**Data supplied**
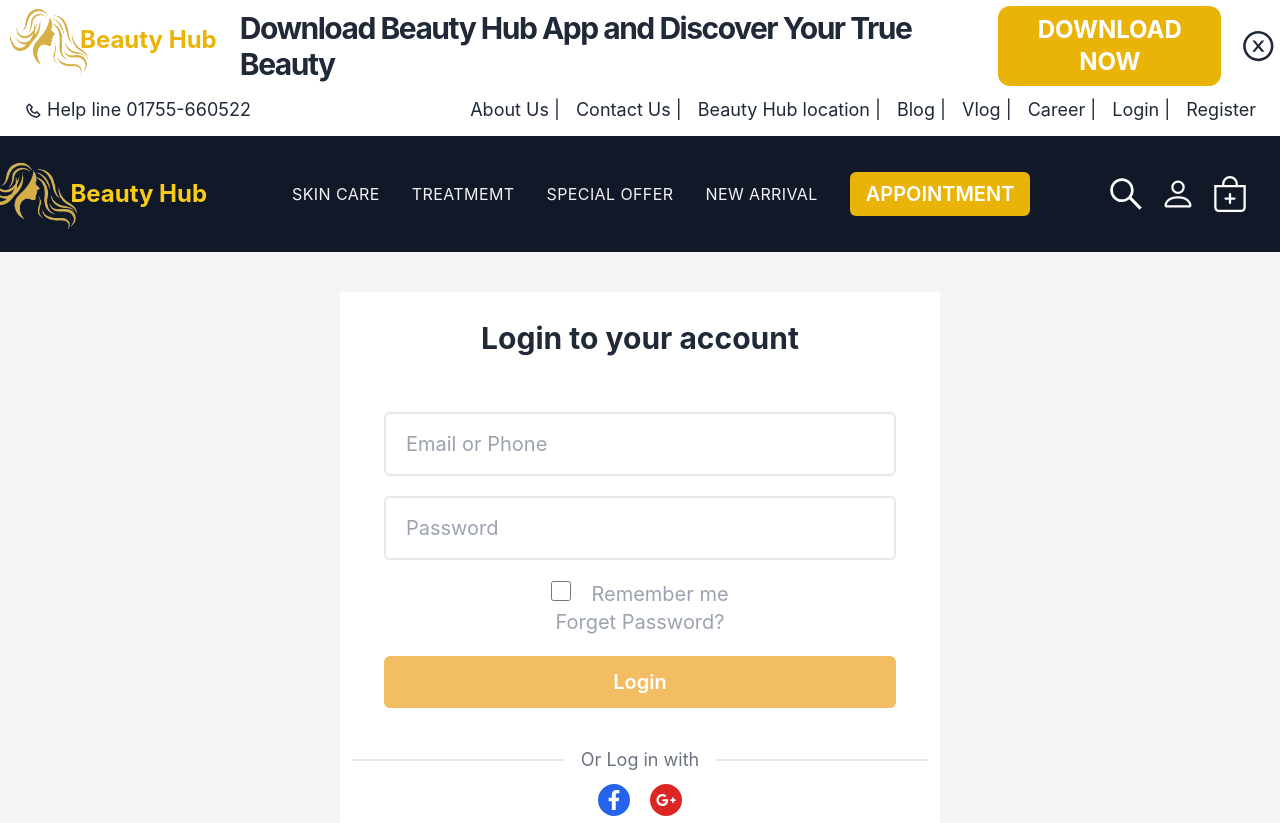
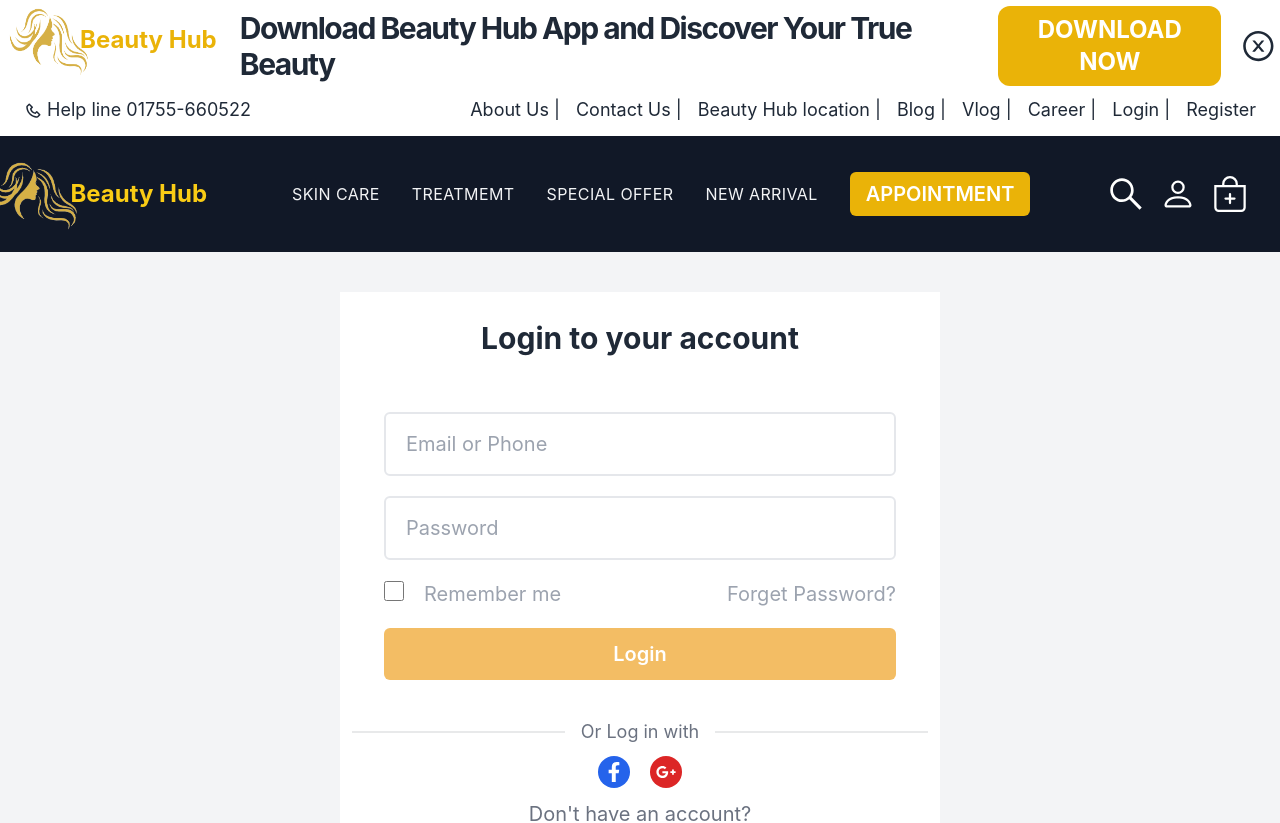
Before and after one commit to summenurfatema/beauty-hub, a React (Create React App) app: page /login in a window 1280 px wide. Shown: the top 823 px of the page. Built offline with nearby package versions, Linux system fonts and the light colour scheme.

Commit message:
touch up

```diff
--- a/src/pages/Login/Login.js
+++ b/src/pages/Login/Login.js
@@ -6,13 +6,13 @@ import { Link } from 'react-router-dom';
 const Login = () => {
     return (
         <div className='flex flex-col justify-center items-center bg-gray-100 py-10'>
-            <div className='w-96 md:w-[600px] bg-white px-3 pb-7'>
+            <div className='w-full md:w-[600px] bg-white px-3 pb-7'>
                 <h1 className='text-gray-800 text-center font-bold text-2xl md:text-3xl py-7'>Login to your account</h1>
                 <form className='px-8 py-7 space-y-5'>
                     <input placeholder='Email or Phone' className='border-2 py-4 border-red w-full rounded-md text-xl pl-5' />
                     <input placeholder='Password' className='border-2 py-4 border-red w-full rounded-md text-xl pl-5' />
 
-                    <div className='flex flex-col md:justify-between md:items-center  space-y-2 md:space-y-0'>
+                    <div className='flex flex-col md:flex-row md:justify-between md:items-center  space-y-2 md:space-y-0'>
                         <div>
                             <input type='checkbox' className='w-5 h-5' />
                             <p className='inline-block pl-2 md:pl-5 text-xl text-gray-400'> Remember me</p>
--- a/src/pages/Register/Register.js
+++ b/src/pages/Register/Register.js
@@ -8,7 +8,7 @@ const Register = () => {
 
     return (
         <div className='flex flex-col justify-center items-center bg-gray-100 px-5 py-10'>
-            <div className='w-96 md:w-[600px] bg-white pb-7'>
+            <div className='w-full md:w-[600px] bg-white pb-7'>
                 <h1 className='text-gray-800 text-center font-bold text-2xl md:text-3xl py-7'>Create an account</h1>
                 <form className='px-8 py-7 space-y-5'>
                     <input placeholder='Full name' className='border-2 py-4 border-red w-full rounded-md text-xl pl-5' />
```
--
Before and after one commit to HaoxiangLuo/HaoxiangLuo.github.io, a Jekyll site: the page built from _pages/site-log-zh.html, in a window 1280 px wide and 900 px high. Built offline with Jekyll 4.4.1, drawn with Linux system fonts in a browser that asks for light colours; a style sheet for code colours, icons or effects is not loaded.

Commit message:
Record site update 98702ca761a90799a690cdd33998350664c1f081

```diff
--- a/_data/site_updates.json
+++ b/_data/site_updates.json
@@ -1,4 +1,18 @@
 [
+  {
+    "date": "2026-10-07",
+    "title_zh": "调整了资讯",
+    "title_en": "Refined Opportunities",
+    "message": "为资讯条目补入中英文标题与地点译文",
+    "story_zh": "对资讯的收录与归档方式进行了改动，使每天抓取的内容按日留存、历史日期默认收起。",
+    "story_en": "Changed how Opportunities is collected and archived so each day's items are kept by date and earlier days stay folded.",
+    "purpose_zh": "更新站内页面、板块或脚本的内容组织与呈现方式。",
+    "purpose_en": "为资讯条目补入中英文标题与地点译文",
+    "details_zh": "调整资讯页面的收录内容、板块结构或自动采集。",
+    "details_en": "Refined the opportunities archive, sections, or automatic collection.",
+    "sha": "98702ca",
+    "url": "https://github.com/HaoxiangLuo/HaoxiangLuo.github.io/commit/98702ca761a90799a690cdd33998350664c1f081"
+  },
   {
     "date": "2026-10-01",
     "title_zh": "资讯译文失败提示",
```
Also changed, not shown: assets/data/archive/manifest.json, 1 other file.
==
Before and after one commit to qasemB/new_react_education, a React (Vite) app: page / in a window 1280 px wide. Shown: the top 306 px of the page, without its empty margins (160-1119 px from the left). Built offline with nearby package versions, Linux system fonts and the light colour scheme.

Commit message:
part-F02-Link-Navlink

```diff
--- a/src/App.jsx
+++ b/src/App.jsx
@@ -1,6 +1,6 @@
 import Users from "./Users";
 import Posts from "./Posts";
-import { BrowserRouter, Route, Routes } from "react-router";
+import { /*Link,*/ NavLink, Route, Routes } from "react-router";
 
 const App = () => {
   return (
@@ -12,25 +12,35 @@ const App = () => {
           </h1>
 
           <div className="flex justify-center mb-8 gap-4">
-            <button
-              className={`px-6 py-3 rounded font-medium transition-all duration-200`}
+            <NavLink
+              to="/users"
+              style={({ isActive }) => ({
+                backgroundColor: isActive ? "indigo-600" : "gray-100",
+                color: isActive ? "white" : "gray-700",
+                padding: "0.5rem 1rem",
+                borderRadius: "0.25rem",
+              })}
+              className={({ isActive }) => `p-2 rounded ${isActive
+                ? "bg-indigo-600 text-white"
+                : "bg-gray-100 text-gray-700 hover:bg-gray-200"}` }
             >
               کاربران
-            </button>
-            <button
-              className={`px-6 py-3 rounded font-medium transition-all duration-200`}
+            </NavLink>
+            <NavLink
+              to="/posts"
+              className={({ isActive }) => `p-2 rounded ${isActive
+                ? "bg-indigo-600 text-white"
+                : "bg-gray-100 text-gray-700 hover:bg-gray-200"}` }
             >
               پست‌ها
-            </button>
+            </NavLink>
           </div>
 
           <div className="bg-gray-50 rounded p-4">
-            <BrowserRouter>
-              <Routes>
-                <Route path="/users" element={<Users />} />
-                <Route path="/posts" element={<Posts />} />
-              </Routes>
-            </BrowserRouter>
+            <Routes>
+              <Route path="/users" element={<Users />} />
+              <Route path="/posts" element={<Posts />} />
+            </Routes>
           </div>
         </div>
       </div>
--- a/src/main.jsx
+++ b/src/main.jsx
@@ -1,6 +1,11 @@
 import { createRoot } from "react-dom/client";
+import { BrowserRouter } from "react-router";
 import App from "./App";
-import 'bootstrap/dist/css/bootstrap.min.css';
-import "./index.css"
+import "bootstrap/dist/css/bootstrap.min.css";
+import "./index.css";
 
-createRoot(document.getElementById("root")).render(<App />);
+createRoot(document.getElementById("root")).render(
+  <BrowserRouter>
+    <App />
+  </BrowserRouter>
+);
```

**Try it**
Locate the word "为资讯条目补入中英文标题与地点译文" in the entries, and copy every line where it is found.

**Solution to the problem**
+    "message": "为资讯条目补入中英文标题与地点译文",
+    "purpose_en": "为资讯条目补入中英文标题与地点译文",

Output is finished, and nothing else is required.